_Work instruction:_
Look through the records, and wherever the string "class" turns up, copy out that line.

_Data supplied:_
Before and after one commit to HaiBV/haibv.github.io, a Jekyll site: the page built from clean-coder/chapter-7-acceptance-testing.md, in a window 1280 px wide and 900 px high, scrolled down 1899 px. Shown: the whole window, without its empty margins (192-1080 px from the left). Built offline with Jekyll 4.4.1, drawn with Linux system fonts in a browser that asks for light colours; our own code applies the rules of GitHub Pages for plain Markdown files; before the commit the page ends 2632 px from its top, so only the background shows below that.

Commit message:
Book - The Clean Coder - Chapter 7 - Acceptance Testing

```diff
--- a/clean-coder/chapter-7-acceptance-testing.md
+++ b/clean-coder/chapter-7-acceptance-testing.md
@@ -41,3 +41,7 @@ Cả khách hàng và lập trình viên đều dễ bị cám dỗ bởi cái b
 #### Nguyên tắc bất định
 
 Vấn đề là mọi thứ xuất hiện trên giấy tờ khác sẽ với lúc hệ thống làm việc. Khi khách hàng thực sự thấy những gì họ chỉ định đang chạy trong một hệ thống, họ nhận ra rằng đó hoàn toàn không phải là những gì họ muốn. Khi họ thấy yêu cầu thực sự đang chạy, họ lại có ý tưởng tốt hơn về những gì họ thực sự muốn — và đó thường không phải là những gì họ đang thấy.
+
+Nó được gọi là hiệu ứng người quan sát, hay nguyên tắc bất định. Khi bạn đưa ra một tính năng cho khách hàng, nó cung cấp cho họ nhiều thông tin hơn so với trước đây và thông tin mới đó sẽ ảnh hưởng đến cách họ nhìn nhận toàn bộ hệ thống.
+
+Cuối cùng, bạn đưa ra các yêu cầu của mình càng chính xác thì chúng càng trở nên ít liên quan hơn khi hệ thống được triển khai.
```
* * *
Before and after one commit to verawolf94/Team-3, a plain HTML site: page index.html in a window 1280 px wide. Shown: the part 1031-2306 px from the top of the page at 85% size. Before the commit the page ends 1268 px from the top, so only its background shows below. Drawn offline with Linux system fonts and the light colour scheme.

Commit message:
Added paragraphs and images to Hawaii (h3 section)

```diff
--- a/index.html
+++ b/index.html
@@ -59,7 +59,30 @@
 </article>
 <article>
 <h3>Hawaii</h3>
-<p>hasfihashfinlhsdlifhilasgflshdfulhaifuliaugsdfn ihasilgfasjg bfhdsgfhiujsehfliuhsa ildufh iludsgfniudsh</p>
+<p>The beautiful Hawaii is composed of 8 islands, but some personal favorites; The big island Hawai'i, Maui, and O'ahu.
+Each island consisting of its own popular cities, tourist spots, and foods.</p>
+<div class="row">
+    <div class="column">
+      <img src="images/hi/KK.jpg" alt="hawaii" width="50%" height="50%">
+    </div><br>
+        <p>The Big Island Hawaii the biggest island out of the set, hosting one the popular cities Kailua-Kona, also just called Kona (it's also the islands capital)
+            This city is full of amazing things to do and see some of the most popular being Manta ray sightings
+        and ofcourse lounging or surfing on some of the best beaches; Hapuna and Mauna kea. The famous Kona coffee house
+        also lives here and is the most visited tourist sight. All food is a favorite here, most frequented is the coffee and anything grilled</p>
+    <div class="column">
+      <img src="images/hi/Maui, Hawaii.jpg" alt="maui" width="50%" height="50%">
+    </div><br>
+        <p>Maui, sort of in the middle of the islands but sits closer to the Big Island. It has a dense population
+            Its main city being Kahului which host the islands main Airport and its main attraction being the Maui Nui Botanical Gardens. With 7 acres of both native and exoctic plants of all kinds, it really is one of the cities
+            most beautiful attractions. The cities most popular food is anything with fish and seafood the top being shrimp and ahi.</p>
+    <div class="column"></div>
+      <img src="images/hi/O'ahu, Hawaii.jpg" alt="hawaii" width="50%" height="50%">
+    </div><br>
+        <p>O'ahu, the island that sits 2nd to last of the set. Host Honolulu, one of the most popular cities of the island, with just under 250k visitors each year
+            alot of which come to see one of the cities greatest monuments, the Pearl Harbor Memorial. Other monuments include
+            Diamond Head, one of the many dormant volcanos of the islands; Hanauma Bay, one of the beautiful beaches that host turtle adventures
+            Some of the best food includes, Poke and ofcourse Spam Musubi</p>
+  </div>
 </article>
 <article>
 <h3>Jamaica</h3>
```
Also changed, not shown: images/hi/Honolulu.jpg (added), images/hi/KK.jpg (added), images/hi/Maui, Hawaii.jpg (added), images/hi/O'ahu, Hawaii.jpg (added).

_Expected output:_
+<div class="row">
+    <div class="column">
+    <div class="column">
+    <div class="column"></div>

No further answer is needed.